*** Opening The data ***
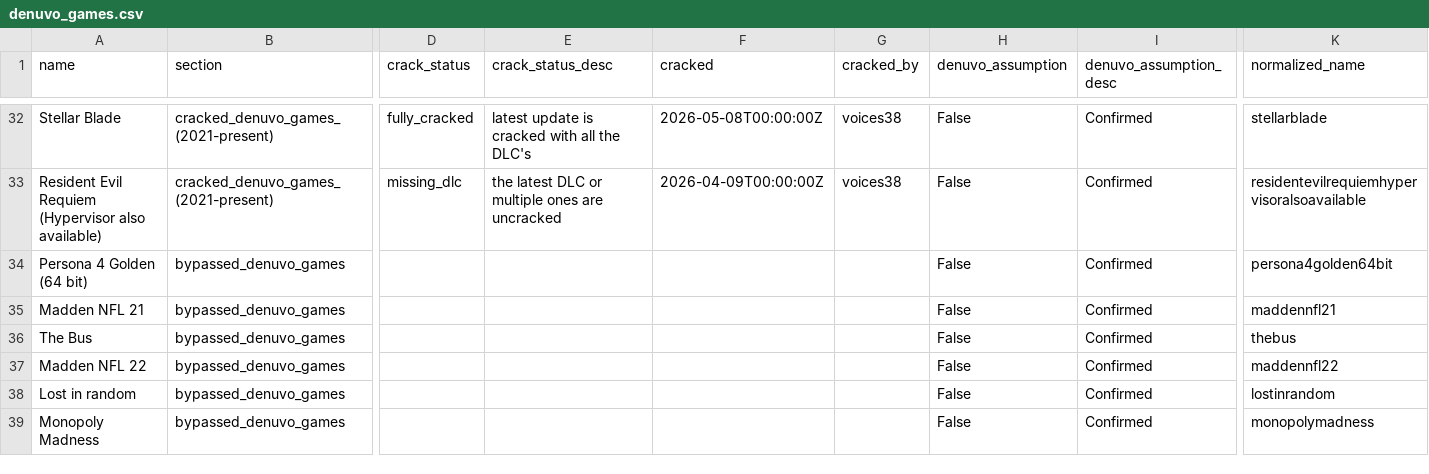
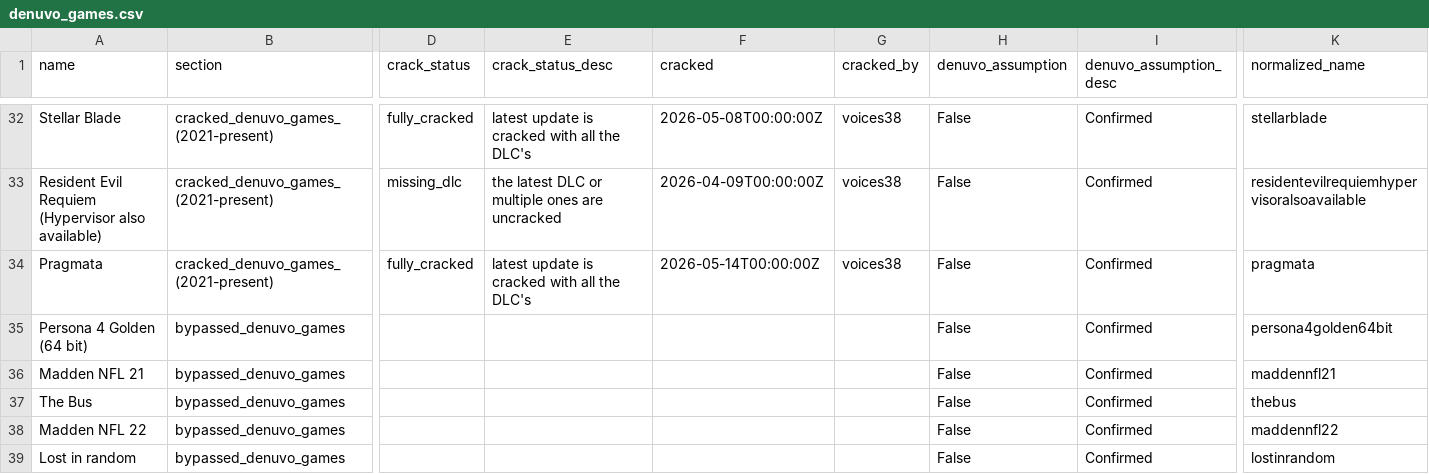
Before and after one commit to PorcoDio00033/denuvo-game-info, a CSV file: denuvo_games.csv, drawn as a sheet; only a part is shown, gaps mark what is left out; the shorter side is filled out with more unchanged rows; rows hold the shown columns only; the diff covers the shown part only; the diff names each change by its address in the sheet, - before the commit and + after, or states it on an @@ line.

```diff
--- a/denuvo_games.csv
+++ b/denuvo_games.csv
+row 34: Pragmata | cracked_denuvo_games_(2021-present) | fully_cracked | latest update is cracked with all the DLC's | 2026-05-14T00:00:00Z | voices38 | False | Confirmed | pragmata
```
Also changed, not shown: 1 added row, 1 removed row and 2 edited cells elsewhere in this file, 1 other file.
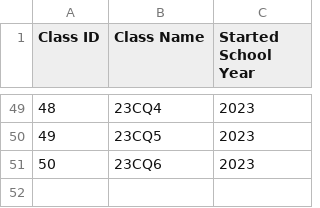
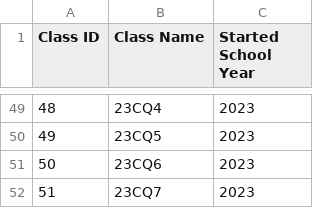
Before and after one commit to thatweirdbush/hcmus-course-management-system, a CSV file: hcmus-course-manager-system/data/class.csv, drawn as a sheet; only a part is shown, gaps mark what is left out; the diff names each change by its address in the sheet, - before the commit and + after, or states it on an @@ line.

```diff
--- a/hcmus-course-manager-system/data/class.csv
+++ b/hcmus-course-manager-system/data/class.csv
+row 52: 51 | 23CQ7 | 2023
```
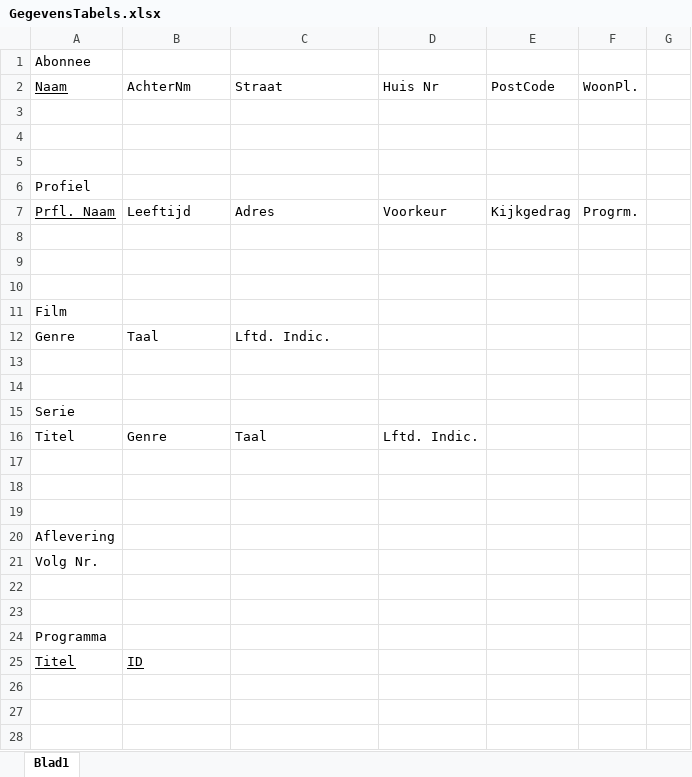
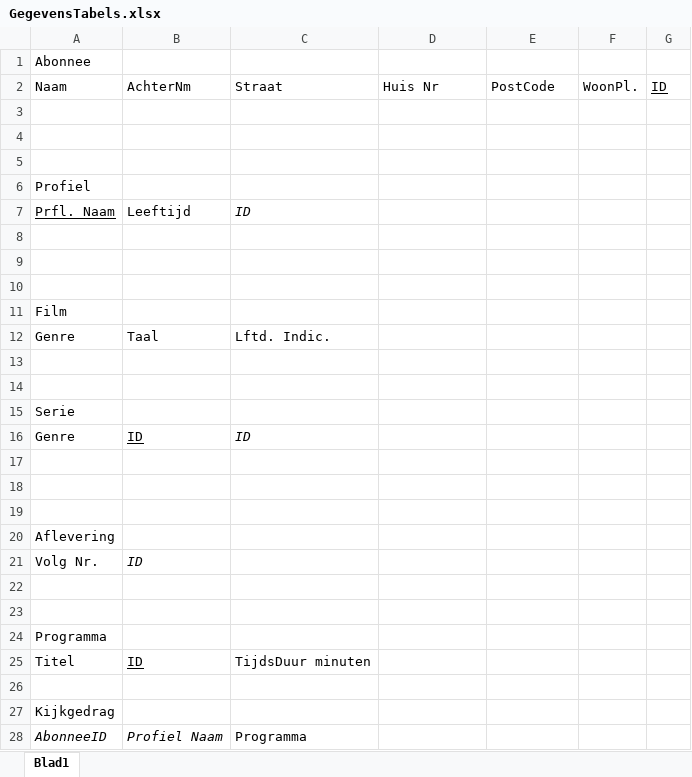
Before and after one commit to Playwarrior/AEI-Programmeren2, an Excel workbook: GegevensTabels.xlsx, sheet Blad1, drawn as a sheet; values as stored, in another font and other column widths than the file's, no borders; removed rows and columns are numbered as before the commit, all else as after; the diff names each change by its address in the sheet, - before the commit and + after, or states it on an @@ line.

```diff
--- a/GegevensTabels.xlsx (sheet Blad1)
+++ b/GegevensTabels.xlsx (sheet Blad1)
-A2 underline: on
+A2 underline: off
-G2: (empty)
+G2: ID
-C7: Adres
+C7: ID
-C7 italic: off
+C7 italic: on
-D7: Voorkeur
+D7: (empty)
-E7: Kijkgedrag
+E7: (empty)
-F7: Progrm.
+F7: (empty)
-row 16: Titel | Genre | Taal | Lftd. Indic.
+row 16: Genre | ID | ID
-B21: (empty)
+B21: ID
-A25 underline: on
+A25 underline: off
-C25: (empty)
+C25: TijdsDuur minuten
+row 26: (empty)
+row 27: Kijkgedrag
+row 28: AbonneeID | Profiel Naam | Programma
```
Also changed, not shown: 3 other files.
*** Closing The data ***
### Your goal
Starting at the first entry above and ending at the last, write everything out exactly except the pictures.

### Exercise answer
Before and after one commit to PorcoDio00033/denuvo-game-info, a CSV file: denuvo_games.csv, drawn as a sheet; only a part is shown, gaps mark what is left out; the shorter side is filled out with more unchanged rows; rows hold the shown columns only; the diff covers the shown part only; the diff names each change by its address in the sheet, - before the commit and + after, or states it on an @@ line.

```diff
--- a/denuvo_games.csv
+++ b/denuvo_games.csv
+row 34: Pragmata | cracked_denuvo_games_(2021-present) | fully_cracked | latest update is cracked with all the DLC's | 2026-05-14T00:00:00Z | voices38 | False | Confirmed | pragmata
```
Also changed, not shown: 1 added row, 1 removed row and 2 edited cells elsewhere in this file, 1 other file.
Before and after one commit to thatweirdbush/hcmus-course-management-system, a CSV file: hcmus-course-manager-system/data/class.csv, drawn as a sheet; only a part is shown, gaps mark what is left out; the diff names each change by its address in the sheet, - before the commit and + after, or states it on an @@ line.

```diff
--- a/hcmus-course-manager-system/data/class.csv
+++ b/hcmus-course-manager-system/data/class.csv
+row 52: 51 | 23CQ7 | 2023
```
Before and after one commit to Playwarrior/AEI-Programmeren2, an Excel workbook: GegevensTabels.xlsx, sheet Blad1, drawn as a sheet; values as stored, in another font and other column widths than the file's, no borders; removed rows and columns are numbered as before the commit, all else as after; the diff names each change by its address in the sheet, - before the commit and + after, or states it on an @@ line.

```diff
--- a/GegevensTabels.xlsx (sheet Blad1)
+++ b/GegevensTabels.xlsx (sheet Blad1)
-A2 underline: on
+A2 underline: off
-G2: (empty)
+G2: ID
-C7: Adres
+C7: ID
-C7 italic: off
+C7 italic: on
-D7: Voorkeur
+D7: (empty)
-E7: Kijkgedrag
+E7: (empty)
-F7: Progrm.
+F7: (empty)
-row 16: Titel | Genre | Taal | Lftd. Indic.
+row 16: Genre | ID | ID
-B21: (empty)
+B21: ID
-A25 underline: on
+A25 underline: off
-C25: (empty)
+C25: TijdsDuur minuten
+row 26: (empty)
+row 27: Kijkgedrag
+row 28: AbonneeID | Profiel Naam | Programma
```
Also changed, not shown: 3 other files.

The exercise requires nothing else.